University Uses NSPE Code, Ethics Exam to Prepare Students
When Eastern Washington University’s mechanical engineering and mechanical engineering technology programs needed to boost their ethics education focus, faculty added the NSPE Code of Ethics and ethics exam as curriculum tools. A recent study examined the effectiveness of ethics education and the use of the NSPE ethics exam as an assessment tool to improve students’ understanding of professional ethics, but the results were not conclusive.
The EWU programs required a minimum of one lesson on professional ethics in each core course and a two-credit hour course that addresses ethics, contracts, and patents. The senior capstone course included an ethics module in which students had to research how professional ethics tied into their 10-year career goals and plans. Students also completed the 25-question true-false NSPE ethics exam during their freshman and senior years.
The five-year study, conducted by professors Jason Durfee and Hani Serhal Saad, assumed that the majority of students who had taken the exam in their freshman courses also completed the exam in their senior capstone course. A review of the data showed that there was not a major increase in the ethics exam scores from the freshman to senior years.
They concluded that either the NSPE ethics exam wasn’t an effective tool to assess the students’ professional ethics knowledge or the ways in which the courses were taught may not have provided sufficient information on how ethics impacts society. Students with limited experience in a professional work environment may not be able to completely understand how ethics relates to daily work activities. In addition, senior engineering students may have had competing priorities that prevented them from sufficiently preparing for the ethics exam.
Since enrollment in the mechanical engineering program has significantly increased over the past few years, the ethics education portion of the program has been revamped. The NSPE Code of Ethics and the ethics exam will continue to have a role in introducing students to professional ethics, but the exam will not be used as an assessment tool.
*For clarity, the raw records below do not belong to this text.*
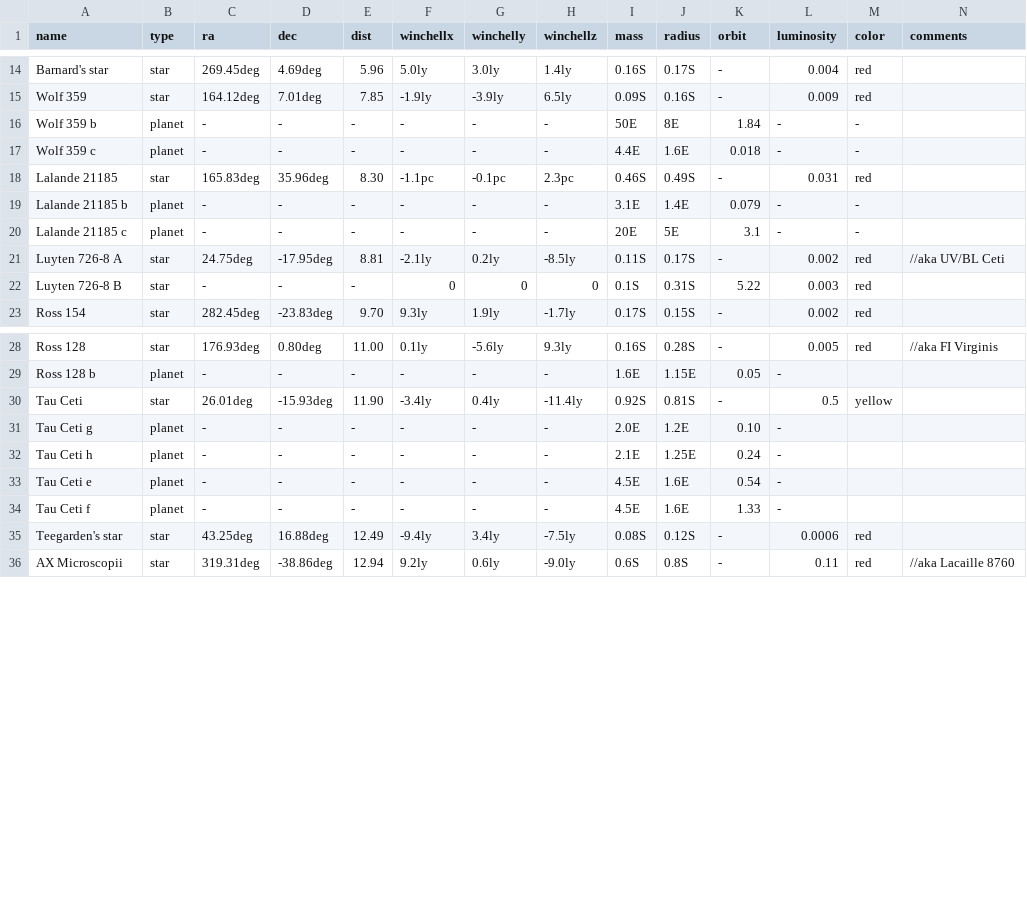
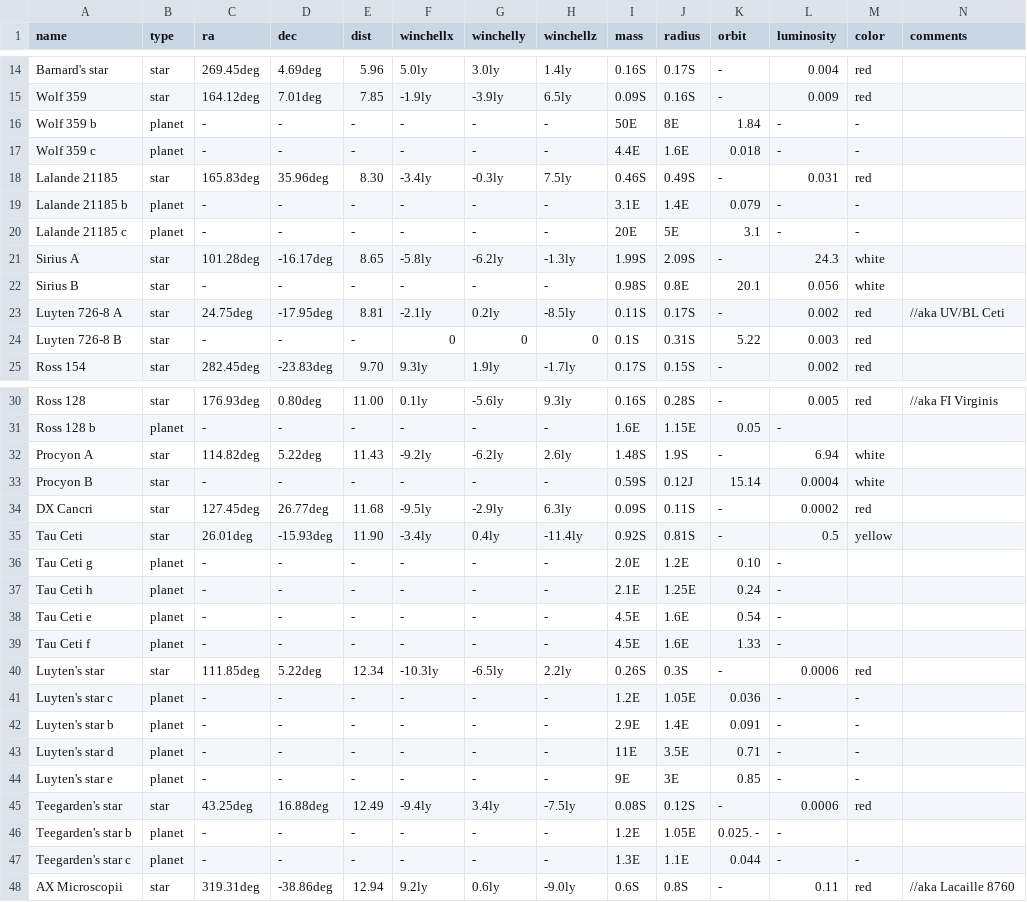
Before and after one commit to Zireael07/Space-Frontier, a CSV file: known_systems.csv, drawn as a sheet; only a part is shown, gaps mark what is left out; rows hold the shown columns only; the diff names each change by its address in the sheet, - before the commit and + after, or states it on an @@ line.

Commit message:
new: add some more stars and connections to starmap

```diff
--- a/known_systems.csv
+++ b/known_systems.csv
-F18 (winchellx): -1.1pc
+F18 (winchellx): -3.4ly
-G18 (winchelly): -0.1pc
+G18 (winchelly): -0.3ly
-H18 (winchellz): 2.3pc
+H18 (winchellz): 7.5ly
+row 21: Sirius A | star | 101.28deg | -16.17deg | 8.65 | -5.8ly | -6.2ly | -1.3ly | 1.99S | 2.09S | - | 24.3 | white
+row 22: Sirius B | star | - | - | - | - | - | - | 0.98S | 0.8E | 20.1 | 0.056 | white
+row 32: Procyon A | star | 114.82deg | 5.22deg | 11.43 | -9.2ly | -6.2ly | 2.6ly | 1.48S | 1.9S | - | 6.94 | white
+row 33: Procyon B | star | - | - | - | - | - | - | 0.59S | 0.12J | 15.14 | 0.0004 | white
+row 34: DX Cancri | star | 127.45deg | 26.77deg | 11.68 | -9.5ly | -2.9ly | 6.3ly | 0.09S | 0.11S | - | 0.0002 | red
+row 40: Luyten's star | star | 111.85deg | 5.22deg | 12.34 | -10.3ly | -6.5ly | 2.2ly | 0.26S | 0.3S | - | 0.0006 | red
+row 41: Luyten's star c | planet | - | - | - | - | - | - | 1.2E | 1.05E | 0.036 | - | -
+row 42: Luyten's star b | planet | - | - | - | - | - | - | 2.9E | 1.4E | 0.091 | - | -
+row 43: Luyten's star d | planet | - | - | - | - | - | - | 11E | 3.5E | 0.71 | - | -
+row 44: Luyten's star e | planet | - | - | - | - | - | - | 9E | 3E | 0.85 | - | -
+row 46: Teegarden's star b | planet | - | - | - | - | - | - | 1.2E | 1.05E | 0.025. - | -
+row 47: Teegarden's star c | planet | - | - | - | - | - | - | 1.3E | 1.1E | 0.044 | - | -
```
Also changed, not shown: 2 other files.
A course on professional licensure has also been added to the program and features a review of topics covered on the Fundamentals of Engineering Exam.